Search the records for "files" and copy each line that holds it.

- **Provided entries**
╭──

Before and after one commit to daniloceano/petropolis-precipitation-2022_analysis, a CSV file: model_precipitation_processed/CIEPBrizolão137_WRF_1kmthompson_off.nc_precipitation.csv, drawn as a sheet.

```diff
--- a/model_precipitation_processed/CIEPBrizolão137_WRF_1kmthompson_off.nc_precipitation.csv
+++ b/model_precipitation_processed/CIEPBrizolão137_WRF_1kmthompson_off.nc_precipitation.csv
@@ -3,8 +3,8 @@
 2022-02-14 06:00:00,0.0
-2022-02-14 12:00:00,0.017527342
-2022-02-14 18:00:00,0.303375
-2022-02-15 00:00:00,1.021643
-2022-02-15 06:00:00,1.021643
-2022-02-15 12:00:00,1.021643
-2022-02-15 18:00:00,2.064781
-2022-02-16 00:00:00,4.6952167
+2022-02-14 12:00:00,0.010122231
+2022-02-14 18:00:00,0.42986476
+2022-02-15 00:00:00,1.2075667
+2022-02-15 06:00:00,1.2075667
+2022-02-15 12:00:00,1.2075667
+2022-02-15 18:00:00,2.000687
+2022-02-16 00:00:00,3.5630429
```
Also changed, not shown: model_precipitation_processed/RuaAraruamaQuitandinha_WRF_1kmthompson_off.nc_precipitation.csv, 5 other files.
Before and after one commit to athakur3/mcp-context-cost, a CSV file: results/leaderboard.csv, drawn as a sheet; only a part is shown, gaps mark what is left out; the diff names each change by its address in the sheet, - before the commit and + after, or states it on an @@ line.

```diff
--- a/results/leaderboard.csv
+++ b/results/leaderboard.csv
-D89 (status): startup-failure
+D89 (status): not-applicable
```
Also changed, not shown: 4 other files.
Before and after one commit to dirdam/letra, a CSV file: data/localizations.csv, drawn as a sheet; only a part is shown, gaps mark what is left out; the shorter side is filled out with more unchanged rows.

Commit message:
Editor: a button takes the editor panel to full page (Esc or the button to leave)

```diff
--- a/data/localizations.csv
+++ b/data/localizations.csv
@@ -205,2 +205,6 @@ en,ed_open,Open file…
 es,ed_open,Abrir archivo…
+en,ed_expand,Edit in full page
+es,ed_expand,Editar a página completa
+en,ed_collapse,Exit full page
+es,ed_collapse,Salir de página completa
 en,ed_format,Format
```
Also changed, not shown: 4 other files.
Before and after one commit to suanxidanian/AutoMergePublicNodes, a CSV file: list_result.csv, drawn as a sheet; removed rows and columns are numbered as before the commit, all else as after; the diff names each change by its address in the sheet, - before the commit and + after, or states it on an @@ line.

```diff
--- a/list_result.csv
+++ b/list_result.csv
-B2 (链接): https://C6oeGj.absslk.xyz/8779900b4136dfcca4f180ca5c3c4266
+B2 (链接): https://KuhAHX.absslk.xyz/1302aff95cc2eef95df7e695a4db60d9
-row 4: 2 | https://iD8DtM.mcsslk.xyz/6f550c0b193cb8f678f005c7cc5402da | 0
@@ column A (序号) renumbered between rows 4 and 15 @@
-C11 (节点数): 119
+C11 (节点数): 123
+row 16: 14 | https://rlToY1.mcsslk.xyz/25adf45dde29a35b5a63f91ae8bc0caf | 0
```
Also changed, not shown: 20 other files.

╰──

- **Solved problem**
Also changed, not shown: model_precipitation_processed/RuaAraruamaQuitandinha_WRF_1kmthompson_off.nc_precipitation.csv, 5 other files.
Also changed, not shown: 4 other files.
Also changed, not shown: 4 other files.
Also changed, not shown: 20 other files.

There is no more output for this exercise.